● Assignment
Please give the number of lines in the material below that contain "every", without further comment.

● Record set
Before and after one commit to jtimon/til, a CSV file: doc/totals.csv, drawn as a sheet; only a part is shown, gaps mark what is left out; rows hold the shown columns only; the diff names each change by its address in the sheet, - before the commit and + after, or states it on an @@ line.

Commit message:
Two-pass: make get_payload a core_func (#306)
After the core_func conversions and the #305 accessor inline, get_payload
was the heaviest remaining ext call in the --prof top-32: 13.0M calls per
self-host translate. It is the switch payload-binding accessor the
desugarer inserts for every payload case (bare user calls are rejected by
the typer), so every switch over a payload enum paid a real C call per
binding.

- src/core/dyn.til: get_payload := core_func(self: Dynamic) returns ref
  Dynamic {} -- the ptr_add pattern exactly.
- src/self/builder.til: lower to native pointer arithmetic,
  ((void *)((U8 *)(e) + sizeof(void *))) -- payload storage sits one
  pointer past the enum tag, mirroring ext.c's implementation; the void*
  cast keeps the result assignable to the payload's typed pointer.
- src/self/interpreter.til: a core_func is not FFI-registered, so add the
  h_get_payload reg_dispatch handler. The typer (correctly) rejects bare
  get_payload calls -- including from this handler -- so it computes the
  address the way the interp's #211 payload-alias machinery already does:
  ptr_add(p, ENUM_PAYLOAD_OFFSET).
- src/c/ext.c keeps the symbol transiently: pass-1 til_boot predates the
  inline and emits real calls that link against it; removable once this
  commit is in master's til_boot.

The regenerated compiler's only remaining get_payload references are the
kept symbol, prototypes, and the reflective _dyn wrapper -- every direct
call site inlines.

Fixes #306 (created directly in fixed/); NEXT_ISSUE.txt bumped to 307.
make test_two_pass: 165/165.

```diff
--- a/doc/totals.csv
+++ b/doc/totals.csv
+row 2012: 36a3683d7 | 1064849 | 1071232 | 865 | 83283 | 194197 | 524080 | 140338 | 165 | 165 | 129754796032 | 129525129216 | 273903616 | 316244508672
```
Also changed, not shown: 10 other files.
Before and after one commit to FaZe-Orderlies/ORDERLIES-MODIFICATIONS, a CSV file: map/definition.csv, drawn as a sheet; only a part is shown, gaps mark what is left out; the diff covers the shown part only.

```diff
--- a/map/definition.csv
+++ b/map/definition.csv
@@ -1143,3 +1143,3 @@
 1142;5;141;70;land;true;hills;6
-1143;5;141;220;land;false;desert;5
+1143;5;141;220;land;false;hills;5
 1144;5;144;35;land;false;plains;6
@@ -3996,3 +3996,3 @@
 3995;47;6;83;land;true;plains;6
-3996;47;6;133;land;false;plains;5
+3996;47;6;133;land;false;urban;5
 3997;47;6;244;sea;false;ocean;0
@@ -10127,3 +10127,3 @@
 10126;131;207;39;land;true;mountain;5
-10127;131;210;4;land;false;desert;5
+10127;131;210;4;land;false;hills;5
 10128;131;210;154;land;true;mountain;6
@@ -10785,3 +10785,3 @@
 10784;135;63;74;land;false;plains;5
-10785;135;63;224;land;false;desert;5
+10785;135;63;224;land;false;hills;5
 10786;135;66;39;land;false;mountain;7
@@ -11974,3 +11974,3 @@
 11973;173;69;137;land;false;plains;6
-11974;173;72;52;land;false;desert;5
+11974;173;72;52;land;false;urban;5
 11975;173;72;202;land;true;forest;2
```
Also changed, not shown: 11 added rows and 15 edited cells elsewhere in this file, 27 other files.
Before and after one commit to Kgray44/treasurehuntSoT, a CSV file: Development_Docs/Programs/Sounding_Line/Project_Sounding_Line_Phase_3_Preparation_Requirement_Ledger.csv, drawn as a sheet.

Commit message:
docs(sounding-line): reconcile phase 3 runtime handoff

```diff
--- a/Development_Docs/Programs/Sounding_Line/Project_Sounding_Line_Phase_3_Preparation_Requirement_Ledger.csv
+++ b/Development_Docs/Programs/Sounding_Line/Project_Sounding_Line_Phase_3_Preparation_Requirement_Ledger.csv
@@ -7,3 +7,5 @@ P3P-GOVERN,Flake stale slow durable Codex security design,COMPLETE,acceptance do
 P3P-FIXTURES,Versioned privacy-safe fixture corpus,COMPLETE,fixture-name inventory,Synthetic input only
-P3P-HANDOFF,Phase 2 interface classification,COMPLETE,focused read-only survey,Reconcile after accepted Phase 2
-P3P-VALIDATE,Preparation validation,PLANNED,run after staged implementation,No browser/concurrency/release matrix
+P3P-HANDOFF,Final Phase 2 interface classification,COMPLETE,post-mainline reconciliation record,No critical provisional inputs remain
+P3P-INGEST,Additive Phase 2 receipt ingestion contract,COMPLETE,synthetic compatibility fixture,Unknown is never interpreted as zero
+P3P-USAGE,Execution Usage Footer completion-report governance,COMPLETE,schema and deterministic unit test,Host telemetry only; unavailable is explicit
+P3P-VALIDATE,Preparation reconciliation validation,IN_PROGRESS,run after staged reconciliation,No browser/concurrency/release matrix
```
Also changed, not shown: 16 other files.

● Result
3